Official says DHS still placing mental health patients

Save Story
Leer en español

Estimated read time: 2-3 minutes

This archived news story is available only for your personal, non-commercial use. Information in the story may be outdated or superseded by additional information. Reading or replaying the story in its archived form does not constitute a republication of the story.

DES MOINES, Iowa (AP) — Up to six patients at a state mental health facility in Iowa may not have placements elsewhere by the time the facility is slated to close, the head of the agency overseeing the process said Monday.

Charles Palmer, director of the Iowa Department of Human Services, told lawmakers during a Senate Government Oversight Committee meeting that officials are working to change that for patients in a specialized unit for the elderly at the facility in Clarinda.

"We continue to try to find placements for those six," he said, and noted that four of them are sexual offenders.

It's unclear what would happen if those patients aren't placed.

Palmer's statements came during testimony that included remarks from the sister of a long-term patient at Clarinda. Janice Scalise told lawmakers that her 63-year-old sister has yet to be placed and DHS officials have been unclear about the process.

"I feel in many ways that I'm not being told the entire truth," she said.

Scalise said she had been informed of a move-out date for patients around June 15.

Richard Shults, DHS administrator for mental health and disability services, said officials are working with family members like Scalise to find placements.

Gov. Terry Branstad removed funding for the facilities in Clarinda and Mount Pleasant in his budget proposal for the fiscal year that begins in July, though some services at the facilities have already been halted. Branstad has said the facilities are outdated and patients can receive treatment elsewhere. Critics say some patients with special treatment needs have no other place to go.

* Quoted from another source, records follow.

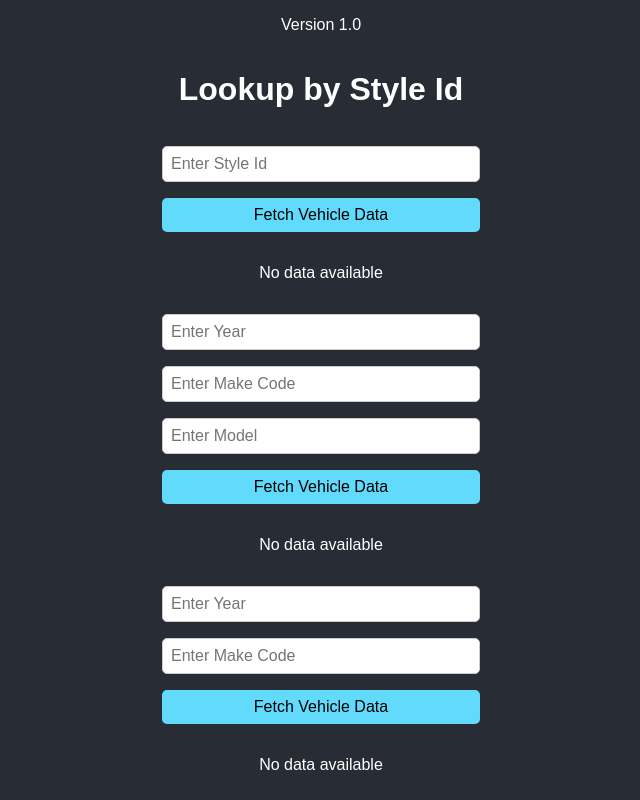
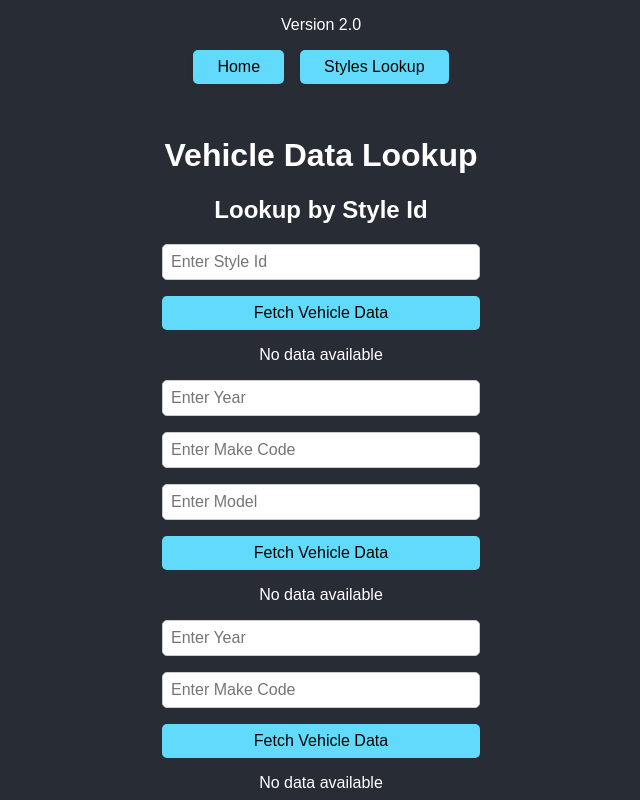
Before and after one commit to elkaholic6/chromedata-lookup, a React (Create React App) app: page / in a window 1280 px wide. Shown: the top 800 px of the page, without its empty margins (319-959 px from the left). Built offline with nearby package versions, Linux system fonts and the light colour scheme.

Commit message:
updated it to pull all of the style data on a new page

```diff
--- a/package.json
+++ b/package.json
@@ -7,6 +7,7 @@
     "cra-template": "1.2.0",
     "react": "^18.3.1",
     "react-dom": "^18.3.1",
+    "react-router-dom": "^7.9.4",
     "react-scripts": "5.0.1",
     "web-vitals": "^4.2.4"
   },
--- a/src/App.css
+++ b/src/App.css
@@ -58,11 +58,10 @@
 .vehicle-form-models button:hover,
 .vehicle-form-make-codes button:hover {
 	background-color: #21a1f1;
-} {
+}
+ {
 	background-color: #21a1f1;
 }
-
-
 
 .vehicle-year,
 .vehicle-make,
@@ -85,3 +84,29 @@
 .vehicle-data pre {
 	font-family: "Courier New", Courier, monospace;
 }
+
+.nav-bar {
+	display: flex;
+	gap: 1rem;
+	margin-bottom: 2rem;
+	justify-content: center;
+}
+
+.nav-button {
+	padding: 0.5rem 1.5rem;
+	background-color: #61dafb;
+	border: none;
+	border-radius: 5px;
+	color: black;
+	font-size: 1rem;
+	text-decoration: none;
+	transition: background-color 0.3s;
+	cursor: pointer;
+	font-family: inherit;
+	box-shadow: 0 2px 4px rgba(0, 0, 0, 0.05);
+}
+.nav-button:hover,
+.nav-button.active {
+	background-color: #21a1f1;
+	color: white;
+}
--- a/src/App.js
+++ b/src/App.js
@@ -1,9 +1,19 @@
 import React, { useState } from "react";
+import {
+	BrowserRouter as Router,
+	Routes,
+	Route,
+	Link,
+	useNavigate,
+} from "react-router-dom";
+import Styles from "./components/Styles";
+import HomePage from "./components/Home";
 import { loggerWebhook } from "./hooks/sheetsWebhook";
 import "./App.css";
 
 function App() {
-  const sharedSecret = "8966ee5a739494e35a91fc1b342f4ee3ca6585e303b08f866ea33370ef3ffa20";
+	const sharedSecret =
+		"8966ee5a739494e35a91fc1b342f4ee3ca6585e303b08f866ea33370ef3ffa20";
 
 	const generateNonce = () => {
 		return Math.random().toString(36).substring(2) + Date.now().toString(36);
@@ -22,12 +32,14 @@ function App() {
 		const nonce = generateNonce();
 		const timestamp = Date.now().toString();
 		const secretDigest = await generateSecretDigest(nonce, timestamp);
-    return `Atmosphere realm="https://partifyusa.com/",` +
+		return (
+			`Atmosphere realm="https://partifyusa.com/",` +
 			`chromedata_app_id="autodata-f0faaXigC4TsiISLYQPriMzlSRhDmN0OrueTqGsM",` +
 			`chromedata_nonce="${nonce}",` +
 			`chromedata_secret_digest="${secretDigest}",` +
 			`chromedata_signature_method="SHA1",` +
-           `chromedata_timestamp="${timestamp}"`;
+			`chromedata_timestamp="${timestamp}"`
+		);
 	}
 
 	async function fetchVehicleData(year, makeCode, model) {
@@ -84,7 +96,39 @@ function App() {
 			return {
 				styleIds,
 			};
+		} catch (error) {
+			console.error("Error fetching vehicle data:", error);
+			return "failure";
+		}
+	}
 
+	async function fetchVehicleDataForAllData(year, makeCode, model) {
+		const encodedModel = encodeURIComponent(model);
+		const apiUrl = `https://vss-api.jdpower.com/VSS/v1.0/styles?makeCode=${makeCode}&model=${encodedModel}&year=${year}`;
+
+		try {
+			const authorizationToken = await generateAuthorizationToken();
+			const response = await fetch(apiUrl, {
+				method: "GET",
+				headers: {
+					Authorization: authorizationToken,
+					"Content-Type": "application/json",
+				},
+			});
+
+			if (!response.ok) {
+				throw new Error(`HTTP error! status: ${response.status}`);
+			}
+
+			const data = await response.json();
+			const styleData = data.result;
+
+			if (!styleData) {
+				throw new Error("Invalid or empty response data");
+			}
+
+			// Return the entire result object
+			return styleData;
 		} catch (error) {
 			console.error("Error fetching vehicle data:", error);
 			return "failure";
@@ -110,30 +154,33 @@ function App() {
 
 			const data = await response.json();
 			const styleData = data.result;
-      console.log('data.result', data.result);
+			console.log("data.result", data.result);
 			let codeArr = [];
 			// let descriptionArr = [];
-      let year = '';
-      let make = '';
-      let model = '';
+			let year = "";
+			let make = "";
+			let model = "";
 
 			for (let i = 0; i < styleData.exteriorColors.length; i++) {
-        if(year === '') {
+				if (year === "") {
 					year = styleData.vehicles[i].year;
 				}
-        if(make === '') {
+				if (make === "") {
 					make = styleData.vehicles[i].make;
 				}
-        if(model === '') {
+				if (model === "") {
 					model = styleData.vehicles[i].model;
 				}
 
-        codeArr.push(styleData.exteriorColors[i].colorCode + ' - ' + styleData.exteriorColors[i].description);
+				codeArr.push(
+					styleData.exteriorColors[i].colorCode +
+						" - " +
+						styleData.exteriorColors[i].description
+				);
 				// descriptionArr.push(styleData.exteriorColors[i].description);
 			}
-      await loggerWebhook(styleId, year, make, model, codeArr.join(', '));
-      return {year, make, model, codeArr};
-
+			await loggerWebhook(styleId, year, make, model, codeArr.join(", "));
+			return { year, make, model, codeArr };
 		} catch (error) {
 			console.error("Error fetching vehicle data:", error);
 		}
@@ -164,8 +211,7 @@ function App() {
 				modelArr.push(models[i].description);
 				// descriptionArr.push(styleData.exteriorColors[i].description);
 			}
-      return {modelArr};
-
+			return { modelArr };
 		} catch (error) {
 			console.error("Error fetching vehicle data:", error);
 		}
@@ -190,8 +236,7 @@ function App() {
 
 			const data = await response.json();
 			const makes = data.result.makes;
-      return {makes};
-
+			return { makes };
 		} catch (error) {
 			console.error("Error fetching vehicle data:", error);
 		}
@@ -209,7 +254,6 @@ function App() {
 	const [yearModels, setYearModels] = useState("");
 	const [yearMakeCodes, setYearMakeCodes] = useState("");
 	const [makeCodeModels, setMakeCodeModels] = useState("");
-
 
 	const handleSubmitStyleId = async (e) => {
 		e.preventDefault();
@@ -249,124 +293,66 @@ function App() {
 		setVehicleMakeCodes(data.makes);
 	};
 
+	const propsForStyles = {
+		generateAuthorizationToken,
+		fetchVehicleDataWithStyleId,
+	};
+
 	return (
+		<Router>
 			<div className="App">
 				<header className="App-header">
-      <p className="version">Version 1.0</p>
-        <h1>Lookup by Style Id</h1>
-        {/* Form for vehicle style id */}
-        <form className="vehicle-form" onSubmit={handleSubmitStyleId}>
-          <input
-            type="text"
-            placeholder="Enter Style Id"
-            value={styleId}
-            onChange={(e) => setStyleId(e.target.value)}
-            required
+					<p className="version">Version 2.0</p>
+					<nav className="nav-bar">
+						<Link className="nav-button" to="/">
+							Home
+						</Link>
+						<Link className="nav-button" to="/styles">
+							Styles Lookup
+						</Link>
+					</nav>
+					<Routes>
+						<Route
+							path="/"
+							element={
+								<HomePage
+									year={year}
+									setYear={setYear}
+									makeCode={makeCode}
+									setMakeCode={setMakeCode}
+									model={model}
+									setModel={setModel}
+									handleSubmitYMM={handleSubmitYMM}
+									vehicleDataYMM={vehicleDataYMM}
+									yearModels={yearModels}
+									setYearModels={setYearModels}
+									makeCodeModels={makeCodeModels}
+									setMakeCodeModels={setMakeCodeModels}
+									handleSubmitModel={handleSubmitModel}
+									vehicleModels={vehicleModels}
+									yearMakeCodes={yearMakeCodes}
+									setYearMakeCodes={setYearMakeCodes}
+									handleSubmitYear={handleSubmitYear}
+									vehicleMakeCodes={vehicleMakeCodes}
+									styleId={styleId}
+									setStyleId={setStyleId}
+									vehicleDataStyleId={vehicleDataStyleId}
+									handleSubmitStyleId={handleSubmitStyleId}
 								/>
-          <button type="submit">Fetch Vehicle Data</button>
-        </form>
-        {vehicleDataStyleId ? (
-          <>
-            <div className="vehicle-year">
-              <h2>Vehicle Year:</h2>
-              <pre>{JSON.stringify(vehicleDataStyleId.year, null, 2)}</pre>
-            </div>
-            <div className="vehicle-make">
-              <h2>Vehicle Make:</h2>
-              <pre>{JSON.stringify(vehicleDataStyleId.make, null, 2)}</pre>
-            </div>
-            <div className="vehicle-model">
-              <h2>Vehicle Model:</h2>
-              <pre>{JSON.stringify(vehicleDataStyleId.model, null, 2)}</pre>
-            </div>
-            <div className="vehicle-colors">
-              <h2>Vehicle Colors:</h2>
-              <pre>{JSON.stringify(vehicleDataStyleId.codeArr, null, 2)}</pre>
-            </div>
-          </>
-        ) : (
-          <p>No data available</p>
-        )}
-        {/* Form for vehicle year, make, model */}
-        <form className="vehicle-form-ymm" onSubmit={handleSubmitYMM}>
-          <input
-            type="text"
-            placeholder="Enter Year"
-            value={year}
-            onChange={(e) => setYear(e.target.value)}
-            required
+							}
 						/>
-          <input
-            type="text"
-            placeholder="Enter Make Code"
-            value={makeCode}
-            onChange={(e) => setMakeCode(e.target.value)}
-            required
+						<Route
+							path="/styles"
+							element={
+								<Styles
+									fetchVehicleDataForAllData={fetchVehicleDataForAllData}
 								/>
-          <input
-            type="text"
-            placeholder="Enter Model"
-            value={model}
-            onChange={(e) => setModel(e.target.value)}
-            required
+							}
 						/>
-          <button type="submit">Fetch Vehicle Data</button>
-        </form>
-        {vehicleDataYMM ? (
-          <div className="vehicle-data">
-            <h2>Lookup by YMM:</h2>
-            <pre>{JSON.stringify(vehicleDataYMM, null, 2)}</pre>
-          </div>
-        ) : (
-          <p>No data available</p>
-        )}
-        {/* Form for models */}
-        <form className="vehicle-form-models" onSubmit={handleSubmitModel}>
-          <input
-            type="text"
-            placeholder="Enter Year"
-            value={yearModels}
-            onChange={(e) => setYearModels(e.target.value)}
-            required
-          />
-          <input
-            type="text"
-            placeholder="Enter Make Code"
-            value={makeCodeModels}
-            onChange={(e) => setMakeCodeModels(e.target.value)}
-            required
-          />
-          <button type="submit">Fetch Vehicle Data</button>
-        </form>
-        {vehicleModels ? (
-          <div className="vehicle-data">
-            <h2>Lookup Models:</h2>
-            <pre>{JSON.stringify(vehicleModels, null, 2)}</pre>
-          </div>
-        ) : (
-          <p>No data available</p>
-        )}
-        {/* Form for finding make codes */}
-        <form className="vehicle-form-make-codes" onSubmit={handleSubmitYear}>
-          <input
-            type="text"
-            placeholder="Enter Year"
-            value={yearMakeCodes}
-            onChange={(e) => setYearMakeCodes(e.target.value)}
-            required
-          />
-          <button type="submit">Fetch Vehicle Data</button>
-        </form>
-        {vehicleMakeCodes ? (
-          <div className="vehicle-data">
-            <h2>Lookup Models:</h2>
-            <pre>{JSON.stringify(vehicleMakeCodes, null, 2)}</pre>
-          </div>
-        ) : (
-          <p>No data available</p>
-        )}
+					</Routes>
 				</header>
 			</div>
+		</Router>
 	);
 }
 
--- /dev/null
+++ b/src/components/Home.js
@@ -0,0 +1,152 @@
+import React from "react";
+import { useNavigate } from "react-router-dom";
+
+function HomePage({
+	styleId,
+	setStyleId,
+	vehicleDataStyleId,
+	handleSubmitStyleId,
+	year,
+	setYear,
+	makeCode,
+	setMakeCode,
+	model,
+	setModel,
+	handleSubmitYMM,
+	vehicleDataYMM,
+	yearModels,
+	setYearModels,
+	makeCodeModels,
+	setMakeCodeModels,
+	handleSubmitModel,
+	vehicleModels,
+	yearMakeCodes,
+	setYearMakeCodes,
+	handleSubmitYear,
+	vehicleMakeCodes,
+}) {
+	const navigate = useNavigate();
+
+	return (
+		<div>
+			<h1>Vehicle Data Lookup</h1>
+			{/* Form for vehicle style id */}
+			<h2>Lookup by Style Id</h2>
+			<form className="vehicle-form" onSubmit={handleSubmitStyleId}>
+				<input
+					type="text"
+					placeholder="Enter Style Id"
+					value={styleId}
+					onChange={(e) => setStyleId(e.target.value)}
+					required
+				/>
+				<button type="submit">Fetch Vehicle Data</button>
+			</form>
+			{vehicleDataStyleId ? (
+				<>
+					<div className="vehicle-year">
+						<h3>Vehicle Year:</h3>
+						<pre>{JSON.stringify(vehicleDataStyleId.year, null, 2)}</pre>
+					</div>
+					<div className="vehicle-make">
+						<h3>Vehicle Make:</h3>
+						<pre>{JSON.stringify(vehicleDataStyleId.make, null, 2)}</pre>
+					</div>
+					<div className="vehicle-model">
+						<h3>Vehicle Model:</h3>
+						<pre>{JSON.stringify(vehicleDataStyleId.model, null, 2)}</pre>
+					</div>
+					<div className="vehicle-colors">
+						<h3>Vehicle Colors:</h3>
+						<pre>{JSON.stringify(vehicleDataStyleId.codeArr, null, 2)}</pre>
+					</div>
+				</>
+			) : (
+				<p>No data available</p>
+			)}
+
+			{/* Form for vehicle year, make, model */}
+			<form className="vehicle-form-ymm" onSubmit={handleSubmitYMM}>
+				<input
+					type="text"
+					placeholder="Enter Year"
+					value={year}
+					onChange={(e) => setYear(e.target.value)}
+					required
+				/>
+				<input
+					type="text"
+					placeholder="Enter Make Code"
+					value={makeCode}
+					onChange={(e) => setMakeCode(e.target.value)}
+					required
+				/>
+				<input
+					type="text"
+					placeholder="Enter Model"
+					value={model}
+					onChange={(e) => setModel(e.target.value)}
+					required
+				/>
+				<button type="submit">Fetch Vehicle Data</button>
+			</form>
+			{vehicleDataYMM ? (
+				<div className="vehicle-data">
+					<h2>Lookup by YMM:</h2>
+					<pre>{JSON.stringify(vehicleDataYMM, null, 2)}</pre>
+				</div>
+			) : (
+				<p>No data available</p>
+			)}
+
+			{/* Form for models */}
+			<form className="vehicle-form-models" onSubmit={handleSubmitModel}>
+				<input
+					type="text"
+					placeholder="Enter Year"
+					value={yearModels}
+					onChange={(e) => setYearModels(e.target.value)}
+					required
+				/>
+				<input
+					type="text"
+					placeholder="Enter Make Code"
+					value={makeCodeModels}
+					onChange={(e) => setMakeCodeModels(e.target.value)}
+					required
+				/>
+				<button type="submit">Fetch Vehicle Data</button>
+			</form>
+			{vehicleModels ? (
+				<div className="vehicle-data">
+					<h2>Lookup Models:</h2>
+					<pre>{JSON.stringify(vehicleModels, null, 2)}</pre>
+				</div>
+			) : (
+				<p>No data available</p>
+			)}
+
+			{/* Form for finding make codes */}
+			<form className="vehicle-form-make-codes" onSubmit={handleSubmitYear}>
+				<input
+					type="text"
+					placeholder="Enter Year"
+					value={yearMakeCodes}
+					onChange={(e) => setYearMakeCodes(e.target.value)}
+					required
+				/>
+				<button type="submit">Fetch Vehicle Data</button>
+			</form>
+			{vehicleMakeCodes ? (
+				<div className="vehicle-data">
+					<h2>Lookup Make Codes:</h2>
+					<pre>{JSON.stringify(vehicleMakeCodes, null, 2)}</pre>
+				</div>
+			) : (
+				<p>No data available</p>
+			)}
+		</div>
+	);
+}
+
+export default HomePage;
--- /dev/null
+++ b/src/components/Styles.js
@@ -0,0 +1,58 @@
+import React, { useState } from "react";
+
+function Styles({ fetchVehicleDataForAllData }) {
+	const [year, setYear] = useState("");
+	const [makeCode, setMakeCode] = useState("");
+	const [model, setModel] = useState("");
+	const [vehicleDataYMM, setVehicleDataYMM] = useState(null);
+
+	const handleSubmitYMM = async (e) => {
+		e.preventDefault();
+
+		setVehicleDataYMM(null);
+		const data = await fetchVehicleDataForAllData(year, makeCode, model);
+		console.log("data:", data);
+
+		setVehicleDataYMM(data);
+	};
+
+	return (
+		<div>
+			<h1>Lookup by Year, Make Code, and Model</h1>
+			<form className="vehicle-form-ymm" onSubmit={handleSubmitYMM}>
+				<input
+					type="text"
+					placeholder="Enter Year"
+					value={year}
+					onChange={(e) => setYear(e.target.value)}
+					required
+				/>
+				<input
+					type="text"
+					placeholder="Enter Make Code"
+					value={makeCode}
+					onChange={(e) => setMakeCode(e.target.value)}
+					required
+				/>
+				<input
+					type="text"
+					placeholder="Enter Model"
+					value={model}
+					onChange={(e) => setModel(e.target.value)}
+					required
+				/>
+				<button type="submit">Fetch Vehicle Data</button>
+			</form>
+			{vehicleDataYMM ? (
+				<div className="vehicle-data">
+					<h2>Lookup by YMM:</h2>
+					<pre>{JSON.stringify(vehicleDataYMM, null, 2)}</pre>
+				</div>
+			) : (
+				<p>No data available</p>
+			)}
+		</div>
+	);
+}
+
+export default Styles;
```
Also changed, not shown: 1 other file (tests, documents, lock files or other folders). Lines whose indentation alone changed are shown as unchanged.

Senate Democrats are trying to restore funding for the facilities in their budget proposal for health and human services. Some Republican lawmakers announced a proposal Friday backed by Branstad and DHS that would keep the facilities open through Dec. 15. DHS would then find private vendors to take over the facilities.

Sen. Robert Hogg, D-Cedar Rapids and chairman of the committee, said he's skeptical of that deal. It's unclear what kind of support it would get from other Democrats.

Copyright © The Associated Press. All rights reserved. This material may not be published, broadcast, rewritten or redistributed.

Most recent U.S. stories

Related topics



    Get informative articles and interesting stories delivered to your inbox weekly. Subscribe to the Trending 5.
    By subscribing, you acknowledge and agree to's Terms of Use and Privacy Policy.

    KSL Weather Forecast